from Melqart to Heracles
Heracles was a Greek hero, son of Zeus and Alcmene. He is most famous for the twelve labours, which he had to commit after having slain his own children (driven mad by Zeus’ wife Hera), and as one of the Argonauts in the hunt for the Golden Fleece. After his death Heracles was put on a pyre and made divine by Zeus. The iconography of Heracles, during antiquity and later on, mostly consists of him as the hero who is fighting a monster with his club. Only in the classical period does the amount of depictions of Heracles as monster-slayer decrease, but remains in sculptures and vase-painting. The same thing happens in literature from the 5th century, when the labours are mentioned occasionally but the emphasis is on other aspects of Heracles character like his inner life or his role as a tragic hero.

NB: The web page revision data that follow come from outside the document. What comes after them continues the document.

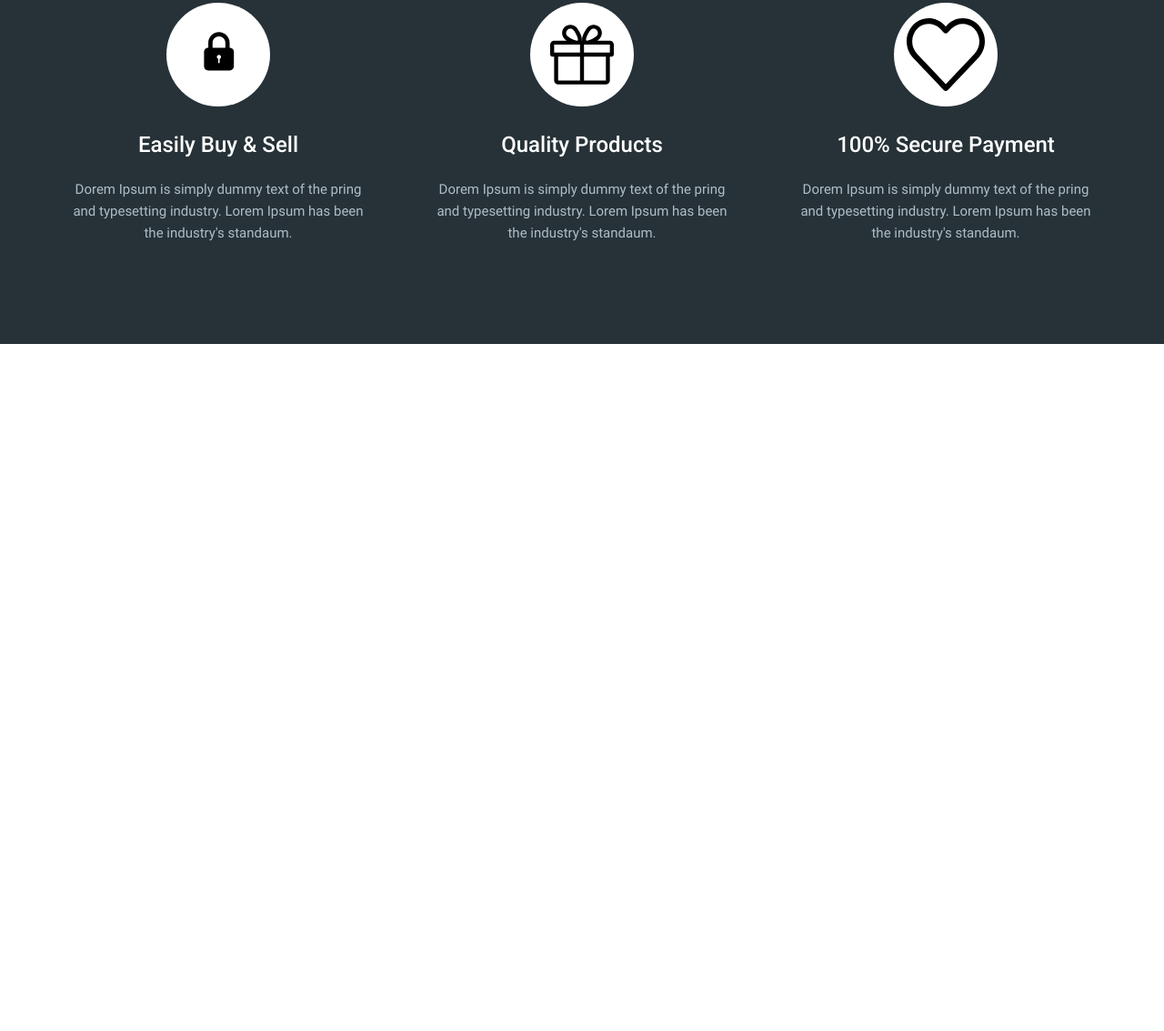
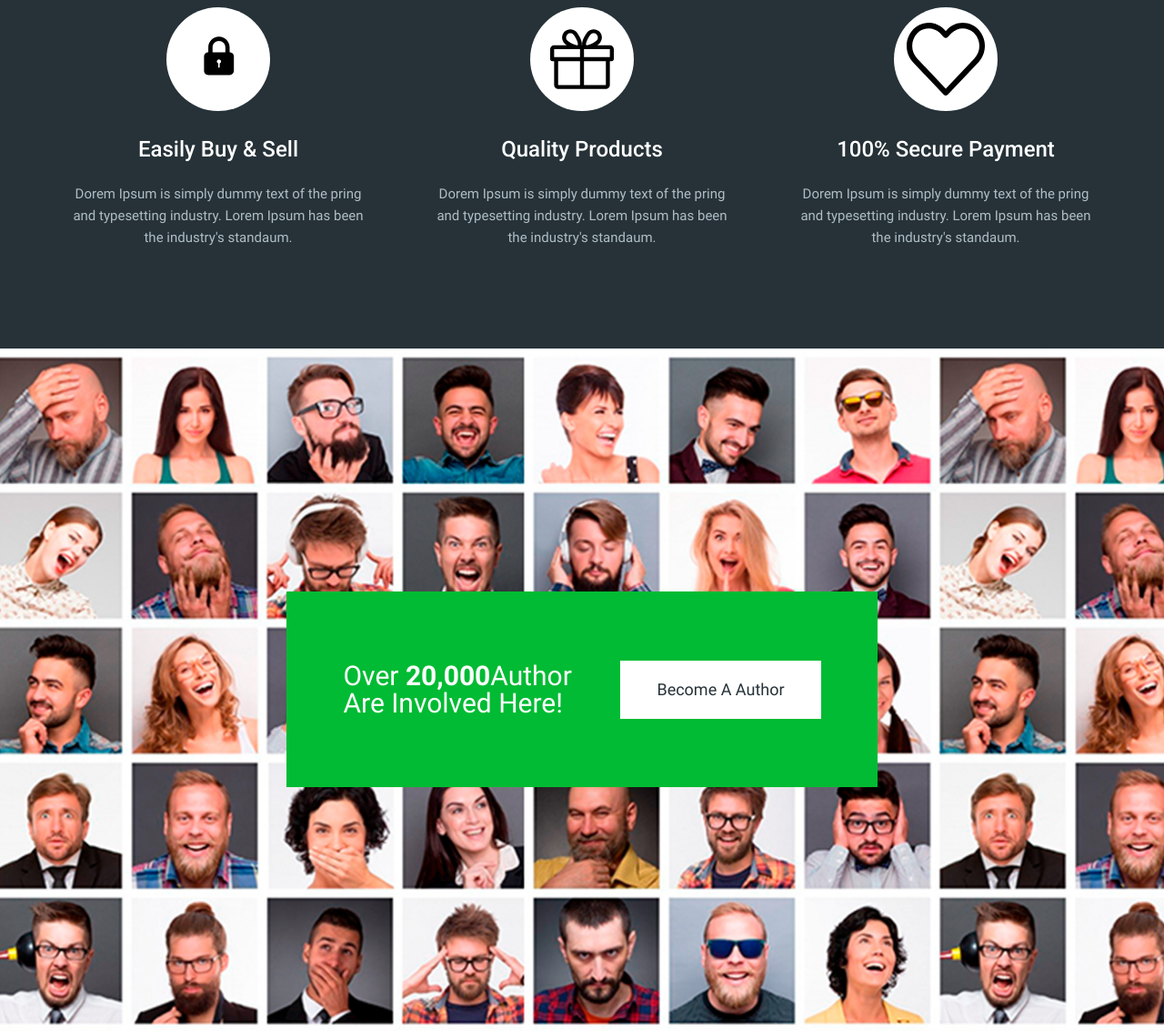
Before and after one commit to hellmachine211/marketplace, a plain HTML site: page index.html in a window 1280 px wide. Shown: the part 3947-5080 px from the top of the page at 91% size. Before the commit the page ends 4325 px from the top, so only its background shows below. Drawn offline with nearby package versions, Linux system fonts and the light colour scheme.

Commit message:
added author section

```diff
--- a/index.html
+++ b/index.html
@@ -874,6 +874,17 @@
         </div>
     </section>
 
+    <section class="author" style="background-image: url(images/author-bg.jpg);">
+        <div class="author__box">
+            <div class="author__title">
+                Over <span>20,000</span>Author  Are Involved Here!
+            </div>
+            <a href="#" class="author__link">
+                Become A Author
+            </a>
+        </div>
+    </section>
+
     <script src="https://ajax.googleapis.com/ajax/libs/jquery/3.5.1/jquery.min.js"></script>
     <script src="js/slick.min.js"></script>
     <script src="js/jquery.rateyo.js"></script>
--- a/scss/style.scss
+++ b/scss/style.scss
@@ -294,6 +294,7 @@ $bg: #263238;
 }
 .advantages__title {
     color: #fff;
+    margin-bottom: 35px;
 }
 .advantages__inner{
     display: flex;
@@ -356,3 +357,44 @@ $bg: #263238;
     }
 }
 // end advantages
+
+
+// start authot
+
+.author{
+    background-position: center;
+    background-repeat: no-repeat;
+    background-size: cover;
+    min-height: 750px;
+    display: flex;
+    justify-content: center;
+    align-items: center;
+    &__box{
+        max-width: 650px;
+        width: 100%;
+        min-height: 215px;
+        display: flex;
+        align-items: center;
+        justify-content: center;
+        background-color: $green;
+    }
+    &__title{
+        font-size: 30px;
+        line-height: 30px;
+        color: #fff;
+        margin-right: 45px;
+        max-width: 260px;
+        span{
+            @include f700
+        }
+    }
+    &__link{
+        font-size: 18px;
+        line-height: 36px;
+        padding: 14px 40px;
+        background-color: #fff;
+        color: $bg;
+    }
+}
+
+// end author
```
Also changed, not shown: css/style.css, images/author-bg.jpg (added).
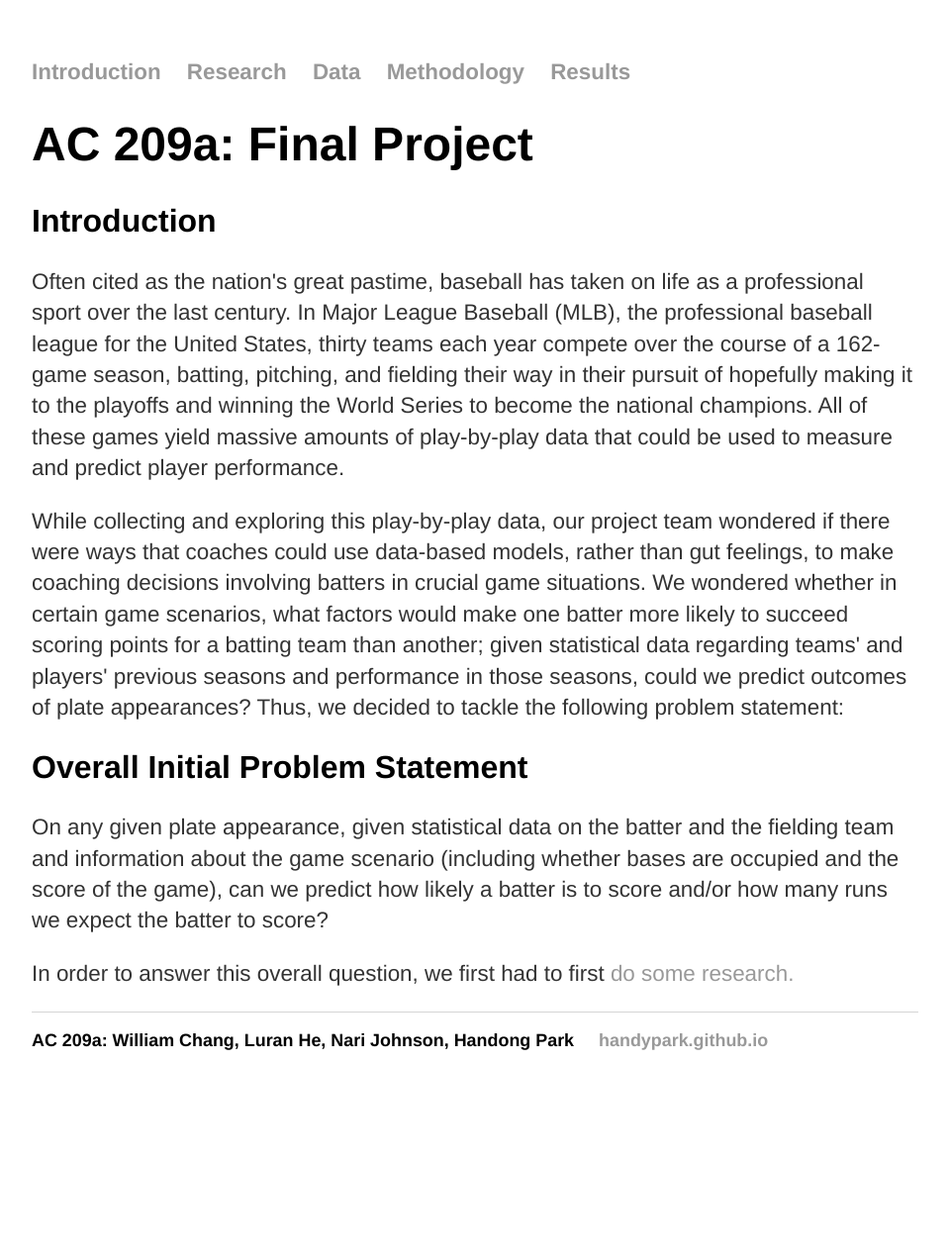
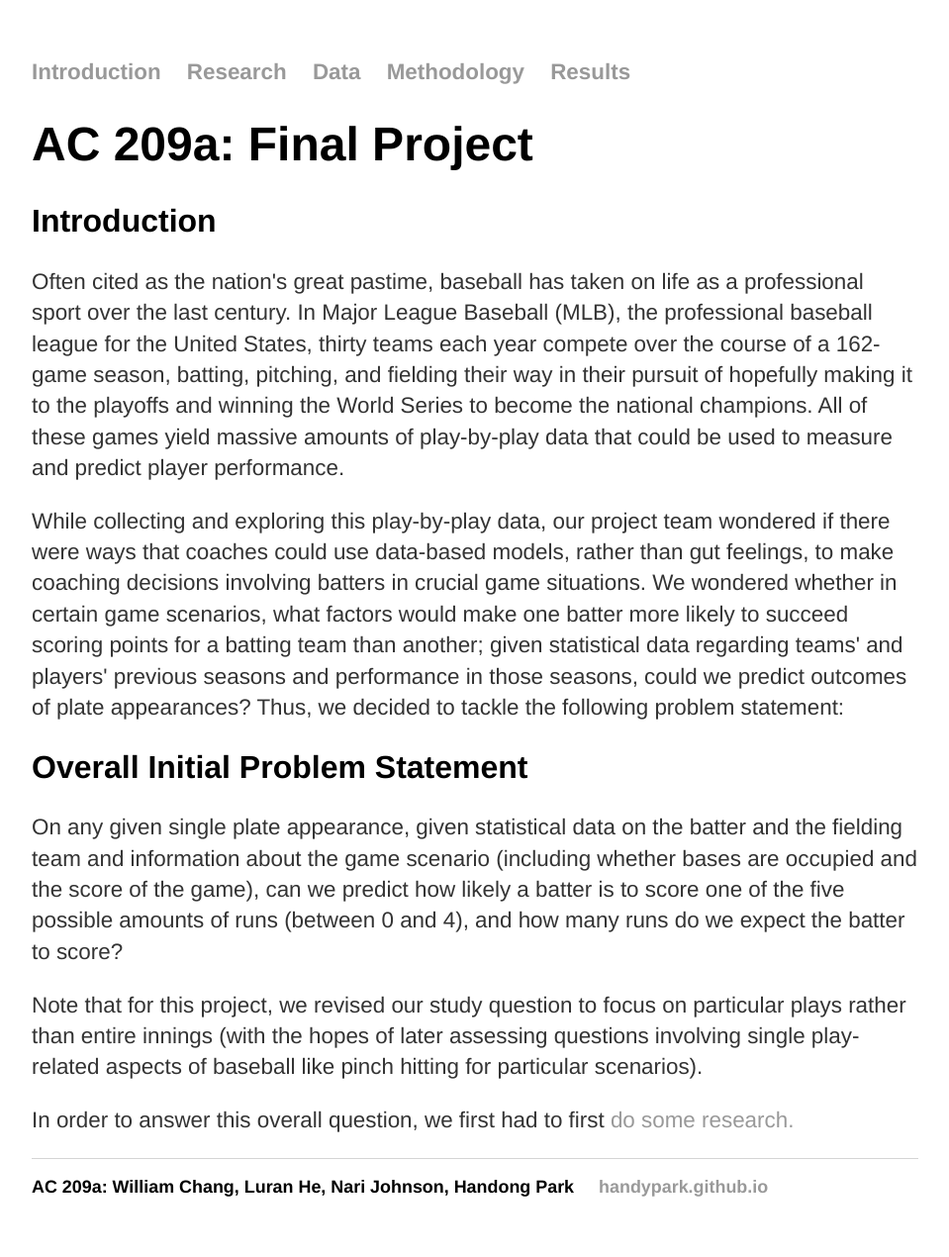
Before and after one commit to handypark/handypark.github.io, a Jekyll site: the page built from index.html, in a window 1280 px wide. Shown: the whole page at 99% size, without its empty margins (160-1119 px from the left). Built offline with Jekyll 4.4.1, drawn with Linux system fonts in a browser that asks for light colours; before the commit the page ends 1122 px from its top, so only the background shows below that.

Commit message:
Update index.html

```diff
--- a/index.html
+++ b/index.html
@@ -22,9 +22,14 @@ title: Introduction
 	</p>
 	<h2>Overall Initial Problem Statement</h2>
 	<p>
-		On any given plate appearance, given statistical data on the batter and the fielding team and information about the
+		On any given single plate appearance, given statistical data on the batter and the fielding team and information about the
 		game scenario (including whether bases are occupied and the score of the game), can we predict how likely a batter is
-		to score and/or how many runs we expect the batter to score?
+		to score one of the five possible amounts of runs (between 0 and 4), and how many runs do we expect the batter to score?
+	</p>
+	<p>
+		Note that for this project, we revised our study question to focus on particular plays rather than entire innings
+		(with the hopes of later assessing questions involving single play-related aspects of baseball
+		like pinch hitting for particular scenarios).
 	</p>
 	<p>
 		In order to answer this overall question, we first had to first <a href="/research">do some research.</a>
```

It was also in the 5th century that Greek writers started to use Heracles when it is obvious they are talking about Phoenician Melqart.